Assignment = Below are some records. Say in a single number how many of their lines include the word "hint".

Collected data
__________________________________________________

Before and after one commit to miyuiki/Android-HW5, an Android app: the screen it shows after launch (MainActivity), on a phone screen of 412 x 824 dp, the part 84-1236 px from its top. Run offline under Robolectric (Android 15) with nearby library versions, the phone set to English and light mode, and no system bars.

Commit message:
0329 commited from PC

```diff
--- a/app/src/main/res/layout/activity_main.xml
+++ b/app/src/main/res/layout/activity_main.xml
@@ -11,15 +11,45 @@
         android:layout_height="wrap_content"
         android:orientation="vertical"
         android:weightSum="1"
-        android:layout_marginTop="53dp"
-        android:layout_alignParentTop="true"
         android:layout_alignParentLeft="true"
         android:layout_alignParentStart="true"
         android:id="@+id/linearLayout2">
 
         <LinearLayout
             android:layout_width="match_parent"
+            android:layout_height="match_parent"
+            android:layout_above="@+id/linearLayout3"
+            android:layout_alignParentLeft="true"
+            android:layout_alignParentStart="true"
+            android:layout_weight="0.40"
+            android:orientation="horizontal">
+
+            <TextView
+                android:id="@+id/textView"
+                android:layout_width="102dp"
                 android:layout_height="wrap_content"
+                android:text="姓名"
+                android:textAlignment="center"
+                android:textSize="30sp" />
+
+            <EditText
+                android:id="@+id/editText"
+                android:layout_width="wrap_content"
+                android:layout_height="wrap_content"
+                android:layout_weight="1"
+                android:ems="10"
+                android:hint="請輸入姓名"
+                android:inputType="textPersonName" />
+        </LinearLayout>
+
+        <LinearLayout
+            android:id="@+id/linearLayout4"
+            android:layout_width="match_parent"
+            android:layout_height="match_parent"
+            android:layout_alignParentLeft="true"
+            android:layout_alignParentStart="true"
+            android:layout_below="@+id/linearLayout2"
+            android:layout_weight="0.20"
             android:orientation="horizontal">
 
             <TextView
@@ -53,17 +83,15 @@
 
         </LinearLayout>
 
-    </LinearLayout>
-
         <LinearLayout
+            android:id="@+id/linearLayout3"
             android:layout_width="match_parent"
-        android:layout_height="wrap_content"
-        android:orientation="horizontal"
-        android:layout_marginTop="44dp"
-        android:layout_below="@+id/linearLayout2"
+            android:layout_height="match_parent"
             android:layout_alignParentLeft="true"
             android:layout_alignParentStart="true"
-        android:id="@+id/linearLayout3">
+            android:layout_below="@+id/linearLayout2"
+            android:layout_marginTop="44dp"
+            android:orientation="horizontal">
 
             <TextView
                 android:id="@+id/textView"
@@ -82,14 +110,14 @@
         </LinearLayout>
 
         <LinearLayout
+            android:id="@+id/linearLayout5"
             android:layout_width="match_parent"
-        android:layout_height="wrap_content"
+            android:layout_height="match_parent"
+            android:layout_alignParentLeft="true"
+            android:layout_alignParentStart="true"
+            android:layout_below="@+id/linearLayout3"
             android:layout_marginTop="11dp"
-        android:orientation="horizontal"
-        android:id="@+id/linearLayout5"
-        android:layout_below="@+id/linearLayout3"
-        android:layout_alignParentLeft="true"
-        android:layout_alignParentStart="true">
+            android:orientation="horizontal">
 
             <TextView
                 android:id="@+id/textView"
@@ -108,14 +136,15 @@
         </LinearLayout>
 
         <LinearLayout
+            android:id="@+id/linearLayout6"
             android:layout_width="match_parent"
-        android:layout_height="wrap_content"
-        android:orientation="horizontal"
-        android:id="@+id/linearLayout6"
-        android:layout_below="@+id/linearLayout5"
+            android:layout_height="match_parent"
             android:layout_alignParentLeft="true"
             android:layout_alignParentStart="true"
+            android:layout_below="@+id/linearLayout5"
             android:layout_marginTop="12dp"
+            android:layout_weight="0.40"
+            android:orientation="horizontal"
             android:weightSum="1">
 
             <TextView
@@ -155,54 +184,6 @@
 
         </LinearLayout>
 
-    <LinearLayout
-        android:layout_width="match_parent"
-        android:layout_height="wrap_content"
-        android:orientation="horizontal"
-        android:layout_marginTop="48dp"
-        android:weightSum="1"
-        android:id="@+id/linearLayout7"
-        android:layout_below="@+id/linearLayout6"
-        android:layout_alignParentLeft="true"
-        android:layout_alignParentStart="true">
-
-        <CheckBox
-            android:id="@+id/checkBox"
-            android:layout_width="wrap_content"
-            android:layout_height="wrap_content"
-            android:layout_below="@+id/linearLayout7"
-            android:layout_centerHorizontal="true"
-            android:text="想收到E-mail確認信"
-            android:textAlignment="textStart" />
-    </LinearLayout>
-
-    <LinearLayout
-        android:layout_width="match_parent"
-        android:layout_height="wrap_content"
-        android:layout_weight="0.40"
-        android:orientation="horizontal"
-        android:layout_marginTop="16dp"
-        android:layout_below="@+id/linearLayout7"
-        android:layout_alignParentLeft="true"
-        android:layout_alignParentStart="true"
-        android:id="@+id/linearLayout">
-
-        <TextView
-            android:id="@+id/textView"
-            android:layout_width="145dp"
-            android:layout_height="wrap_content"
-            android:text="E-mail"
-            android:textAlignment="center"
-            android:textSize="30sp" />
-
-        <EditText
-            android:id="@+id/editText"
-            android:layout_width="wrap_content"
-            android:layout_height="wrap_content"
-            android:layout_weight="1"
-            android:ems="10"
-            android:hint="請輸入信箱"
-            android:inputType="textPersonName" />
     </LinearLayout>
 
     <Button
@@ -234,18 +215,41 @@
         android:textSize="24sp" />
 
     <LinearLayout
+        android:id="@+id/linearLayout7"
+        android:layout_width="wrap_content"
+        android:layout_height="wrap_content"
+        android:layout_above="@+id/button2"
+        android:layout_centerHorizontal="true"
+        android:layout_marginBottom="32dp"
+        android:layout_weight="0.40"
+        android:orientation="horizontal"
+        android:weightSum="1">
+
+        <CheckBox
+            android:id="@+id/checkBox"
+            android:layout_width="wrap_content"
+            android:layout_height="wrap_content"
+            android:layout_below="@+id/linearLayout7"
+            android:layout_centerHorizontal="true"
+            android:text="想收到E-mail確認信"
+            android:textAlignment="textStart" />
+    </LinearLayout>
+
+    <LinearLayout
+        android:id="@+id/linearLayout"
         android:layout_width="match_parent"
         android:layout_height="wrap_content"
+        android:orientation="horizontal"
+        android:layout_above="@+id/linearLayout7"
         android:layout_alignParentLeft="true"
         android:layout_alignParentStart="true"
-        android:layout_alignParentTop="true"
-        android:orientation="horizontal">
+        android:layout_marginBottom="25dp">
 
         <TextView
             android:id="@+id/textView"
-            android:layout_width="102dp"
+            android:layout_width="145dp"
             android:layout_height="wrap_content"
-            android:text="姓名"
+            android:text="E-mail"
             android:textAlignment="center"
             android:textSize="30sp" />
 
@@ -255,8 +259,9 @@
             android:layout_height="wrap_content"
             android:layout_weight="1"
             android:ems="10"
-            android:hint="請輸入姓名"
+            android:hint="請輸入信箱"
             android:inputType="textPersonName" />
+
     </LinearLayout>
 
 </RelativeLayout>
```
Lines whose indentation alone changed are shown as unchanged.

__________________________________________________

Your solution = 4